Functional Foods

Designer Foods, Pharmafoods, Nutraceuticals

  • Editors
  • Israel Goldberg

Table of contents

  1. Front Matter
    Pages i-xx
  2. Introduction

    1. Front Matter
      Pages 1-1
    2. Israel Goldberg
      Pages 3-16
  3. Health Attributes of Functional Foods

    1. Front Matter
      Pages 17-17
    2. Garry G. Duthie, Katrina M. Brown
      Pages 19-38
    3. John A. Milner
      Pages 39-70
    4. Mark L. Wahlqvist
      Pages 71-86
    5. Jeffrey B. Blumberg
      Pages 87-108
    6. Huber R. Warner, Sooja K. Kim
      Pages 109-125
    7. Herbert L. Meiselman, Harris R. Lieberman
      Pages 126-150
    8. Mary K. Schmidl, Theodore P. Labuza
      Pages 151-179
  4. Health Functionality of Food Components

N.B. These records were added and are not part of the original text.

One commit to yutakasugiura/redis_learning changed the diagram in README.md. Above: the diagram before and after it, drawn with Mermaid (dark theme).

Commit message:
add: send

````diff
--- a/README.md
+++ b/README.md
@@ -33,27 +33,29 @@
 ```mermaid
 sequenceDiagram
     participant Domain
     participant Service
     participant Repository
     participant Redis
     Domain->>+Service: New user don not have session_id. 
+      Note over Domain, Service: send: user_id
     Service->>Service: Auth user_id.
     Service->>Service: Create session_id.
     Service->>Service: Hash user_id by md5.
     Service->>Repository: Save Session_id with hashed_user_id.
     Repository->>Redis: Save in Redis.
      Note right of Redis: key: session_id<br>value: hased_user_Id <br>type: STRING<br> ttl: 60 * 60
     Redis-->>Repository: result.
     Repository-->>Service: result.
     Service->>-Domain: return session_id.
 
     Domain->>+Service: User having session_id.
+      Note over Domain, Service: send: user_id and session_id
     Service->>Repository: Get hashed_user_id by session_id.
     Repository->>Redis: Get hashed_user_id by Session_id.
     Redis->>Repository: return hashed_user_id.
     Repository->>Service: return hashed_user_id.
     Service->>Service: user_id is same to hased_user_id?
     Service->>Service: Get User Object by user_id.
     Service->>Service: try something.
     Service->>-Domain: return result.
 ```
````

    1. Front Matter
      Pages 181-181
    2. Aliza Stark, Zecharia Madar
      Pages 183-201
    3. Kauko K. Mäkinen
      Pages 219-241
    4. Wayne E. Marshall
      Pages 242-260
    5. Harish Padh
      Pages 261-293
    6. Mary Ellen Sanders
      Pages 294-322
    7. John J. B. Anderson, Jonathan C. Allen
      Pages 323-354
    8. Artemis P. Simopoulos
      Pages 355-392
    9. Robert I-San Lin
      Pages 393-449
  5. Market and Competition

  6. Consumer’s Viewpoint

    1. Front Matter
      Pages 521-521
    2. Kristen McNutt
      Pages 523-534
  7. Future Prospects

    1. Front Matter
      Pages 535-535
    2. Jeffrey S. Bland, Darrell G. Medcalf
      Pages 537-551
  8. Back Matter
    Pages 553-571

About this book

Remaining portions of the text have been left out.